Assignment>
The answer must consist of each line below that holds the word "QWidget", copied as it stands.

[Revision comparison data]
-.-.-
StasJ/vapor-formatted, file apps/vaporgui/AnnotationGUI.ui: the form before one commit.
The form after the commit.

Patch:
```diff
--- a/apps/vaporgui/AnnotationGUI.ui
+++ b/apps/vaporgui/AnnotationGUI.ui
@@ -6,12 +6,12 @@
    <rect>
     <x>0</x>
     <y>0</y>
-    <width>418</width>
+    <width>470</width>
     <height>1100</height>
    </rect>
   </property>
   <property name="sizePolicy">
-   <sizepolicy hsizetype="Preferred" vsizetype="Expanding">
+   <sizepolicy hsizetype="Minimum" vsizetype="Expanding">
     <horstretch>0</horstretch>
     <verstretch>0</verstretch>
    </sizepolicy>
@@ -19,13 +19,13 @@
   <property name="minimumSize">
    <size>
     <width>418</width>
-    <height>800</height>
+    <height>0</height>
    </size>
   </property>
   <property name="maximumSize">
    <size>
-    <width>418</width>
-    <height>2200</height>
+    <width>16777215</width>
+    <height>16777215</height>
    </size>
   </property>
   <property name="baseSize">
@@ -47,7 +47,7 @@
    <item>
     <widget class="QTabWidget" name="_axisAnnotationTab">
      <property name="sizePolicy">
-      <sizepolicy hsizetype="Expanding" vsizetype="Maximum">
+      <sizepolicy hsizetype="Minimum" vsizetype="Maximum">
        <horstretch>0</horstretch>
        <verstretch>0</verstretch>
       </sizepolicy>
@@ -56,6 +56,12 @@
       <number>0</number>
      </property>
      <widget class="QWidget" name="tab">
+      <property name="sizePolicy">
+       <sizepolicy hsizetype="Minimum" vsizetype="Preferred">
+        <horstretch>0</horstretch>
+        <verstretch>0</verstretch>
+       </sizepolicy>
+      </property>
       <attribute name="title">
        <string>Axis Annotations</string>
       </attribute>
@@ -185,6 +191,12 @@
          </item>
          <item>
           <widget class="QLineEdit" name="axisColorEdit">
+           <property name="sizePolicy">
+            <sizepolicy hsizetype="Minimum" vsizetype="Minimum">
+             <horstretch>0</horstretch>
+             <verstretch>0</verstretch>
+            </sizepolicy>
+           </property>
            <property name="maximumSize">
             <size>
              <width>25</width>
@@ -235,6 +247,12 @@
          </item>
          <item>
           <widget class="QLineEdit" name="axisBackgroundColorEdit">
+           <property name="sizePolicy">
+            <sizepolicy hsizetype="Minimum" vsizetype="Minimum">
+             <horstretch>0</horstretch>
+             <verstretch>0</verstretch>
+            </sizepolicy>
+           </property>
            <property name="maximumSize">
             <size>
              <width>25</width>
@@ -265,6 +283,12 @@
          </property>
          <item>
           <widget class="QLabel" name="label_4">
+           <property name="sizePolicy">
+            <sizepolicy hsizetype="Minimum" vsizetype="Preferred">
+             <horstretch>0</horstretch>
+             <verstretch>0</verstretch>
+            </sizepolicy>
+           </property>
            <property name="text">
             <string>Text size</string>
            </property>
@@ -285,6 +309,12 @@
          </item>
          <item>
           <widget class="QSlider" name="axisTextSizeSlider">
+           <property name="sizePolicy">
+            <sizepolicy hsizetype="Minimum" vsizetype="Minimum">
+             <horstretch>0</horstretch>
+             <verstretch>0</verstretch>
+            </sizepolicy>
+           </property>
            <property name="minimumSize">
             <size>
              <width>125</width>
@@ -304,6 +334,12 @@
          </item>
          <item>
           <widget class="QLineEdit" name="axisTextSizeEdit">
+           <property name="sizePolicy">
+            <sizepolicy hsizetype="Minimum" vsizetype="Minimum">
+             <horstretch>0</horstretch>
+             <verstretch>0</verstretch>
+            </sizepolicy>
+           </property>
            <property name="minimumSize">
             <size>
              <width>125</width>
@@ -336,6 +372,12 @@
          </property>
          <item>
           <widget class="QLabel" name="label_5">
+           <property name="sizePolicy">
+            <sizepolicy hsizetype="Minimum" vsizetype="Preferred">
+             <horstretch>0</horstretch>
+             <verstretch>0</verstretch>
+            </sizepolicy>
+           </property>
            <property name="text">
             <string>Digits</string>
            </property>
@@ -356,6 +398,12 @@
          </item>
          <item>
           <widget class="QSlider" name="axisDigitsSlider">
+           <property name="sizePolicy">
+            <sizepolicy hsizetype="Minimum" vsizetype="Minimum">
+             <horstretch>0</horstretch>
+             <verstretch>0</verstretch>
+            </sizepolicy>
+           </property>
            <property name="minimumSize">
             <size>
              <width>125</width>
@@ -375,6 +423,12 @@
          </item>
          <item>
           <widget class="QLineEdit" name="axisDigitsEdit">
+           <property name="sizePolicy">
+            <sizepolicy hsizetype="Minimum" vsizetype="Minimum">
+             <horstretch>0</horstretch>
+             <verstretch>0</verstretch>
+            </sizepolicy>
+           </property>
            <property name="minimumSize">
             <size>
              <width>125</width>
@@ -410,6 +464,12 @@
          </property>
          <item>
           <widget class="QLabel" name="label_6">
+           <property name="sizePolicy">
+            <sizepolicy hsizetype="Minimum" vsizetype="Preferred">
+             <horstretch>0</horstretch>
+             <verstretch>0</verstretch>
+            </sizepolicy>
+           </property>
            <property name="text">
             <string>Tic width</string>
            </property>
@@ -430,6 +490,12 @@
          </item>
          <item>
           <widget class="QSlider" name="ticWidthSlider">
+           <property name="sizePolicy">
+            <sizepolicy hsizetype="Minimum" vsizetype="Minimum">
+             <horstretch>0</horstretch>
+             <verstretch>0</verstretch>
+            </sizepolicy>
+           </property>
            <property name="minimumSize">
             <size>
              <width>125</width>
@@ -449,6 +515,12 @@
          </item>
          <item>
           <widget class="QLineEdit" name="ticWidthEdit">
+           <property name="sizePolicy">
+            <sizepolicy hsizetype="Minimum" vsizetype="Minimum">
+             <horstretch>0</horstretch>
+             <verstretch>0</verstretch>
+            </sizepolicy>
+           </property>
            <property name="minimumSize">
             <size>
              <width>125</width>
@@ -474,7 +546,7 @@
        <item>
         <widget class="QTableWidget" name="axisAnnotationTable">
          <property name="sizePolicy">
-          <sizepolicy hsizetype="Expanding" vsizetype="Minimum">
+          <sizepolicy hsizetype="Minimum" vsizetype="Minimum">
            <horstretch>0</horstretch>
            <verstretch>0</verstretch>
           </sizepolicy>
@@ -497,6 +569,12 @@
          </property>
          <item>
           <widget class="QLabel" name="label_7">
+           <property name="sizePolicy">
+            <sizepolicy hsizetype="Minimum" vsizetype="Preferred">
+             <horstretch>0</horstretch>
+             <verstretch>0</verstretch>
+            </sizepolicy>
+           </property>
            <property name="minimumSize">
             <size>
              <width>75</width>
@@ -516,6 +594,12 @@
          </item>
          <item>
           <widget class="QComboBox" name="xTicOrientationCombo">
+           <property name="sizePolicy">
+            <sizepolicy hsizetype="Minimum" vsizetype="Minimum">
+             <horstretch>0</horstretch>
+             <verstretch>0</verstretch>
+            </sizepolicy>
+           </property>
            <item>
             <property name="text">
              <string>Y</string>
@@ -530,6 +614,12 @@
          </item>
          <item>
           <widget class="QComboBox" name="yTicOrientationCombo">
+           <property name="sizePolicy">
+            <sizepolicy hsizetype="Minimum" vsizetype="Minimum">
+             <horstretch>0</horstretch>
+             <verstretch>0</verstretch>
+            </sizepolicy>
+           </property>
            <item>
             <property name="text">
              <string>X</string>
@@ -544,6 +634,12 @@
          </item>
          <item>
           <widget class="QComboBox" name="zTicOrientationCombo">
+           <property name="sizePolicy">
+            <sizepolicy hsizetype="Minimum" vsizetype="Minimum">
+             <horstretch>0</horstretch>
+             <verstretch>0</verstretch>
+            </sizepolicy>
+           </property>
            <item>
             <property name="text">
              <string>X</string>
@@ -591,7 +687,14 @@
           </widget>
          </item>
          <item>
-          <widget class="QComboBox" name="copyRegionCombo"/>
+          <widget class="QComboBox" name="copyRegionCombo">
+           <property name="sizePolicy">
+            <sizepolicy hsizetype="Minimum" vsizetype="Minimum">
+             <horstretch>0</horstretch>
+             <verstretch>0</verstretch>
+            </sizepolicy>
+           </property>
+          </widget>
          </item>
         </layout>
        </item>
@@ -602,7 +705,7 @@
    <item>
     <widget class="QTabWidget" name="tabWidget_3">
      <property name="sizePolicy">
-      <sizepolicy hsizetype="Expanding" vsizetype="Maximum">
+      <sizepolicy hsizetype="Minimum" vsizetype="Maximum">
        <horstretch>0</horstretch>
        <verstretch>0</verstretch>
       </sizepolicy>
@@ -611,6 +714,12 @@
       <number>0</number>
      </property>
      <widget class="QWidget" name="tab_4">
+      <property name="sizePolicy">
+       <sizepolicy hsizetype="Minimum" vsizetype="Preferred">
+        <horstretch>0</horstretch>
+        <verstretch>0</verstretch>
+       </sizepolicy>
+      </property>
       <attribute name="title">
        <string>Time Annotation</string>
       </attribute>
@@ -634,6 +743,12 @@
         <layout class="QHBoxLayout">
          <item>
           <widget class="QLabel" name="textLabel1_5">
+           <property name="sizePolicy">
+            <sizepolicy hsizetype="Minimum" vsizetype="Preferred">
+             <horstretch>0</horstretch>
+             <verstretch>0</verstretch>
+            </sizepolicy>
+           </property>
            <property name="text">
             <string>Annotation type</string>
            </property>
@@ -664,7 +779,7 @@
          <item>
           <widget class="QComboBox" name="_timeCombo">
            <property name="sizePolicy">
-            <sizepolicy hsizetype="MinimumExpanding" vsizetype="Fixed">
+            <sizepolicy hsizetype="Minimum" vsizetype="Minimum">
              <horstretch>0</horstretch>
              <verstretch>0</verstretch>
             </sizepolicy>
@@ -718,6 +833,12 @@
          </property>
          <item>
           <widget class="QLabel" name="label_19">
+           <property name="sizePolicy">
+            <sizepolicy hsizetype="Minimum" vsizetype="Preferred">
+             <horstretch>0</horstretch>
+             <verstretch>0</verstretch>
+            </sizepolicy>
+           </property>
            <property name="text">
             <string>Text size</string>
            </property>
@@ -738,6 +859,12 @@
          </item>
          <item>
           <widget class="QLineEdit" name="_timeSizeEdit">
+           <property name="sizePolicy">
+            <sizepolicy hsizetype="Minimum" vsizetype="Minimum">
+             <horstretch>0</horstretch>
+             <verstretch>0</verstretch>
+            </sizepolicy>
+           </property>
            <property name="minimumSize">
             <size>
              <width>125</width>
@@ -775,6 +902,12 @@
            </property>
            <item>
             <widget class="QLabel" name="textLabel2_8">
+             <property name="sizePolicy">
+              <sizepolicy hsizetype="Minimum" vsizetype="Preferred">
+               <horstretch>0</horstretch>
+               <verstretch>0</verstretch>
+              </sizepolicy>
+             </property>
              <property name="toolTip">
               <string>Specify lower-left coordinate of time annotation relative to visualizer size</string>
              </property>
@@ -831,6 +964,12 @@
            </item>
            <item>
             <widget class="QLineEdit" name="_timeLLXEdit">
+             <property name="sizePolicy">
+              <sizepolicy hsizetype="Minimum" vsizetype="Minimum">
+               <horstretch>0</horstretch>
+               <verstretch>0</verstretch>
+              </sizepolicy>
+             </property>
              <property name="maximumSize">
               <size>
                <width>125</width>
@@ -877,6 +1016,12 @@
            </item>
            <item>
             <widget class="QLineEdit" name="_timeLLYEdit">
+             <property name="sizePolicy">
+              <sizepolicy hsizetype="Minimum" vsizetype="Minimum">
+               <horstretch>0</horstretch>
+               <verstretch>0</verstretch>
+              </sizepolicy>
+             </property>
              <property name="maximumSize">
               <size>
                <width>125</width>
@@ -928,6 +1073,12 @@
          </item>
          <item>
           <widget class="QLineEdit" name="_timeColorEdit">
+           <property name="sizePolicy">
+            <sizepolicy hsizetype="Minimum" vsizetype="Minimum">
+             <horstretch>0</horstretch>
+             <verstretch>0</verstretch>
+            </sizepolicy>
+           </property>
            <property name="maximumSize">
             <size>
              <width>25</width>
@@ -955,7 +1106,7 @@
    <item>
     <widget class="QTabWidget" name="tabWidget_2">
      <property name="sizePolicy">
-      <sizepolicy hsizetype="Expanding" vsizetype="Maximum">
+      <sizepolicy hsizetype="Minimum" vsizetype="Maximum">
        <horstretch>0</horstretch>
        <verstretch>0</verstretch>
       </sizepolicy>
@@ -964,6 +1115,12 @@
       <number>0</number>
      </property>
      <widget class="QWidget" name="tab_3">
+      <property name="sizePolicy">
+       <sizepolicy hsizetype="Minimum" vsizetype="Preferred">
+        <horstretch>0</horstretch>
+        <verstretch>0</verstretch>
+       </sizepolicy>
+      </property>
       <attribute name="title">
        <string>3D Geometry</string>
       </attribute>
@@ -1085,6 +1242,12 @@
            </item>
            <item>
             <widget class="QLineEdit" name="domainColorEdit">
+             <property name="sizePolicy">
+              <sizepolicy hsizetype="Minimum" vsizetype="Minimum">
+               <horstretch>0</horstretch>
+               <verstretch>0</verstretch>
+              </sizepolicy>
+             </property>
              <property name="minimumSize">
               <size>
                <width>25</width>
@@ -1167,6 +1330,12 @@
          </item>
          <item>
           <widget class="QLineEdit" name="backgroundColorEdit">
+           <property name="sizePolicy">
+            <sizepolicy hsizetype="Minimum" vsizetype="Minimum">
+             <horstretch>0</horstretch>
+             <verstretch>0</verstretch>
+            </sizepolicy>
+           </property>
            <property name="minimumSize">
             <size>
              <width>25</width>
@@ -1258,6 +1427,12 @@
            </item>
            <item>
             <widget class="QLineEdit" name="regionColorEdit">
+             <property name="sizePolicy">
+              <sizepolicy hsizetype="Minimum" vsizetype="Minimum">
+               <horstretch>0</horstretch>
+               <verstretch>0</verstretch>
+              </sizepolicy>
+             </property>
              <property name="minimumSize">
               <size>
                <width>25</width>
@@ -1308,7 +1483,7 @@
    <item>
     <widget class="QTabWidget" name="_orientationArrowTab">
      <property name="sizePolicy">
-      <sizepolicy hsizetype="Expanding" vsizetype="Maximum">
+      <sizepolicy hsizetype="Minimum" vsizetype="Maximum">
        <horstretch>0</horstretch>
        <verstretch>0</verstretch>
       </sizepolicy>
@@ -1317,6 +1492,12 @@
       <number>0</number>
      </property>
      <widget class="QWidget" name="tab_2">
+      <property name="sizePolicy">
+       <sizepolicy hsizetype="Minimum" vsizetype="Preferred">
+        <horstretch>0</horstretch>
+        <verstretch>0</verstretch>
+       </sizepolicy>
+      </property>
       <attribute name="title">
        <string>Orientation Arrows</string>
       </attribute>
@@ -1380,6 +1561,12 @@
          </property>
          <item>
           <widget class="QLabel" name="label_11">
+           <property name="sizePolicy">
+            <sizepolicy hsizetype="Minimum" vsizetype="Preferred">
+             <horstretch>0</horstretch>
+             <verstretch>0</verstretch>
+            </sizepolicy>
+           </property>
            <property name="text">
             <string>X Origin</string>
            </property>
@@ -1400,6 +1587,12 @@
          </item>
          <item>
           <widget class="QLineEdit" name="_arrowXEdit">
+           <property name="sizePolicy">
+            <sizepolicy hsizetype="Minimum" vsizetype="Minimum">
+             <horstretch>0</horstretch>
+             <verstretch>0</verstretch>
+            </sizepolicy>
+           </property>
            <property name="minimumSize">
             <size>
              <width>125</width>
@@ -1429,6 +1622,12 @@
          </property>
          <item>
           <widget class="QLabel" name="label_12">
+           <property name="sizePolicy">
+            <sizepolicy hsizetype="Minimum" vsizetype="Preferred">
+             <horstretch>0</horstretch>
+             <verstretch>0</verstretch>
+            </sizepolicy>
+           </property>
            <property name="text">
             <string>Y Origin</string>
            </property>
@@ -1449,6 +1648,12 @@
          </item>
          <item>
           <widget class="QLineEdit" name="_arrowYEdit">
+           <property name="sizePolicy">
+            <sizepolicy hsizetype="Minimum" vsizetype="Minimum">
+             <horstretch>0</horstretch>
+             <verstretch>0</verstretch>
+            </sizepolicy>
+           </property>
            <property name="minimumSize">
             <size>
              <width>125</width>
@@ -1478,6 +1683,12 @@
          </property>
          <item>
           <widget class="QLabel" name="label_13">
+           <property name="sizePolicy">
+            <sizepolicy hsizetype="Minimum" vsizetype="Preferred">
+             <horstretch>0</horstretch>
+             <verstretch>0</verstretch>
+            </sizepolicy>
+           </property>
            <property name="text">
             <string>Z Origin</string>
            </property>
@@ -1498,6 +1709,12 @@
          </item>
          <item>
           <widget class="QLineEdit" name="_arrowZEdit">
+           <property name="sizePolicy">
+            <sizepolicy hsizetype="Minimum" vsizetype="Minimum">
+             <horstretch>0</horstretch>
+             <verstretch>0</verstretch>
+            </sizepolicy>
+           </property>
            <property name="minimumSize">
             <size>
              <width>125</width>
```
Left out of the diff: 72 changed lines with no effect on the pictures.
-.-.-
Written reply>
      <widget class="QWidget" name="tab">
      <widget class="QWidget" name="tab_4">
      <widget class="QWidget" name="tab_3">
      <widget class="QWidget" name="tab_2">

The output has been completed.